No matter how complex your setup, the D1100 is ready to accommodate – with 9 inputs: 3 optical, 3 coaxial (2 RCA and 1 BNC), plus 1 MCT, 1 AES/EBU, and the USB inputs are on board. The outputs to connect the D1100 to your system are three sets of balanced and unbalanced outputs so that one set has a fixed volumes, while the other 2 have variable volumes which can be turned on and off. This DAC is extremely easy to use, from getting set up, to being able to rename all inputs and program all data ports and power control triggers. And what we are wildly impressed by is their HXD®, the Headphone Crossfeed Director (headphone amplifier) which immediately brings soundstage audio quality to your private listening.
Pro-Ject DAC Box E Mobile
If you’ve ever thought a DAC should fit in the palm of your hand, Pro-Ject heard you and crafted the Box E portable DAC which offers surprising sound at an extremely low price point. It’s a great mobile companion device for your permanent DAC. The Box E is powered by the device it is connected to so you’re not swimming in a sea of wires or carrying around external battery packs (thus, the “mobile” part of its name). It does not have a Bluetooth connection, so it doesn’t support a wireless headphone output, but it is compatible with iPhone and Android devices and offers a USB-C input. This device supports sample rates of 32bit/192kHz and its power Output is 32 Ohm. It has a 1x 3.5mm (stereo) analog output, and a USB-C digital input. Great as a starter device or a simple converter in the field, the Box E is a fun addition to the 2022 DAC lineup!
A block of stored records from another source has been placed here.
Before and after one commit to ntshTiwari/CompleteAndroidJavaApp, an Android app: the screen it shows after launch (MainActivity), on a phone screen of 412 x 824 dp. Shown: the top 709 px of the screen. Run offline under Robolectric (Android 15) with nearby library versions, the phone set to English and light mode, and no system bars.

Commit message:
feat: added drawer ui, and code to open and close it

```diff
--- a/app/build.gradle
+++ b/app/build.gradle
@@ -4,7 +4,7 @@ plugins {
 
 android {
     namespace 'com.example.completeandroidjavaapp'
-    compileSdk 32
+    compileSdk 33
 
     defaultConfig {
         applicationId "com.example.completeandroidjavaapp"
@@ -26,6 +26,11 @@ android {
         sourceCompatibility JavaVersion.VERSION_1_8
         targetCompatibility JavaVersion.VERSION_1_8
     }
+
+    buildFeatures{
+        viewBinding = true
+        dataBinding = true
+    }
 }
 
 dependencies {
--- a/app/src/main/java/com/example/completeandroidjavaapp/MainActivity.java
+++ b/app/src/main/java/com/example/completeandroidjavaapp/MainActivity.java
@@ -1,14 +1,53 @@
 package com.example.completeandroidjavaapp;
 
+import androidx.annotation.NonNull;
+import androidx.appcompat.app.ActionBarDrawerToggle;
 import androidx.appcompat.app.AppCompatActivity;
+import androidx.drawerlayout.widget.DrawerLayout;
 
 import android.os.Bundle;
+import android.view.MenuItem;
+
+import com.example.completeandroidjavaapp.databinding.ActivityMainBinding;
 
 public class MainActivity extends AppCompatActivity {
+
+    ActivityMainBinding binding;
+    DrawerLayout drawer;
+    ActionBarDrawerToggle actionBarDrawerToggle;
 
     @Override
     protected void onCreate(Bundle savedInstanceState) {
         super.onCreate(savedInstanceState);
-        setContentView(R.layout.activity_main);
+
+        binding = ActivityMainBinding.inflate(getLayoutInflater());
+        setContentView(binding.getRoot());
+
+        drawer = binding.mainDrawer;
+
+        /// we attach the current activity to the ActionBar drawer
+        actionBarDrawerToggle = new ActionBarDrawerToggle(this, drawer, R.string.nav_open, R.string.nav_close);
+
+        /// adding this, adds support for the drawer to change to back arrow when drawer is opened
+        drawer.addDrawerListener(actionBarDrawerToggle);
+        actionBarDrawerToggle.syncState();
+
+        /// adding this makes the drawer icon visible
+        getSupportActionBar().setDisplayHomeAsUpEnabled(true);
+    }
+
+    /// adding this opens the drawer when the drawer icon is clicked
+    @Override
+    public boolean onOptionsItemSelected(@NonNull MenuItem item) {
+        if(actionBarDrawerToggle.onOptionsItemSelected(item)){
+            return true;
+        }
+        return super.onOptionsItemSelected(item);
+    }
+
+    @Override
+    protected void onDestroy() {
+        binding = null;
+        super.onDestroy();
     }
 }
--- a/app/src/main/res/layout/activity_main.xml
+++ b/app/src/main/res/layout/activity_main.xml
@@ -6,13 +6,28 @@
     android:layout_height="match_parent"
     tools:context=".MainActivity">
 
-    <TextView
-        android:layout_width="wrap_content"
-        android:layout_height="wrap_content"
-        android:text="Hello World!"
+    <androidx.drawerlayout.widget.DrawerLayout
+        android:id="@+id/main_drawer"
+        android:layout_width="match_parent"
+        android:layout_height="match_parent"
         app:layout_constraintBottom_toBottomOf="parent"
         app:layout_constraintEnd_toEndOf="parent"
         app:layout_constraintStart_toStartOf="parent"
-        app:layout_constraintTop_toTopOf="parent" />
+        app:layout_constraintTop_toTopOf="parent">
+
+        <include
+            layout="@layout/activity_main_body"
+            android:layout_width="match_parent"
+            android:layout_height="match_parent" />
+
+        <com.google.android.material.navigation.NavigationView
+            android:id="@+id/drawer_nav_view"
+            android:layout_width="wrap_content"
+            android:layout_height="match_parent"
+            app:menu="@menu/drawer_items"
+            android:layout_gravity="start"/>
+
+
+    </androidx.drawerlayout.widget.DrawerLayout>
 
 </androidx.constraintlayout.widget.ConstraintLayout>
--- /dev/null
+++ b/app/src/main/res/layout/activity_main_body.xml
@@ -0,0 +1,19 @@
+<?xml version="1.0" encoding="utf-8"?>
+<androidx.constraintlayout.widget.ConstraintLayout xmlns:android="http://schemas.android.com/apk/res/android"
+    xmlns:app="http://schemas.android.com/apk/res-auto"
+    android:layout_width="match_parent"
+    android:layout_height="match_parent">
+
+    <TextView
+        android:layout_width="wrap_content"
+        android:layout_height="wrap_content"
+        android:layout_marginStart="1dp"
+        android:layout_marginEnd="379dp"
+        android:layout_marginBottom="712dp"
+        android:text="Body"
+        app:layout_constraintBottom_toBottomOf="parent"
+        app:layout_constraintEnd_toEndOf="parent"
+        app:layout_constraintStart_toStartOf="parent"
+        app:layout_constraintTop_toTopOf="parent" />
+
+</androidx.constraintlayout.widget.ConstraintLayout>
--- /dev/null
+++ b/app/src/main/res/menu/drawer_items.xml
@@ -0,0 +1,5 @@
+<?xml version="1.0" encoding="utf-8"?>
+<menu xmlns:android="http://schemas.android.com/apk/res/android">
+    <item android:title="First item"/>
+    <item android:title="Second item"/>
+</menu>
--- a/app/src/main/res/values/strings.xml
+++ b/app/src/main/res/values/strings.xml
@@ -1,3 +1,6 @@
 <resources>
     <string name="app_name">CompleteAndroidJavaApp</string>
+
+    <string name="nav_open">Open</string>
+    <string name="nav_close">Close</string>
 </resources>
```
The takeaway today is that we can’t listen to 1s and 0s, but with a DAC, we can experience sound as it was meant to be heard, without that nasty hum, or the clearly digital noise interfering. For anyone who is searching for the perfect piece to complete their setup, a *good* DAC brings your computer into the fold and converts that sound for quality speakers or headphones. We would love to show you in person how these devices can be a game changer!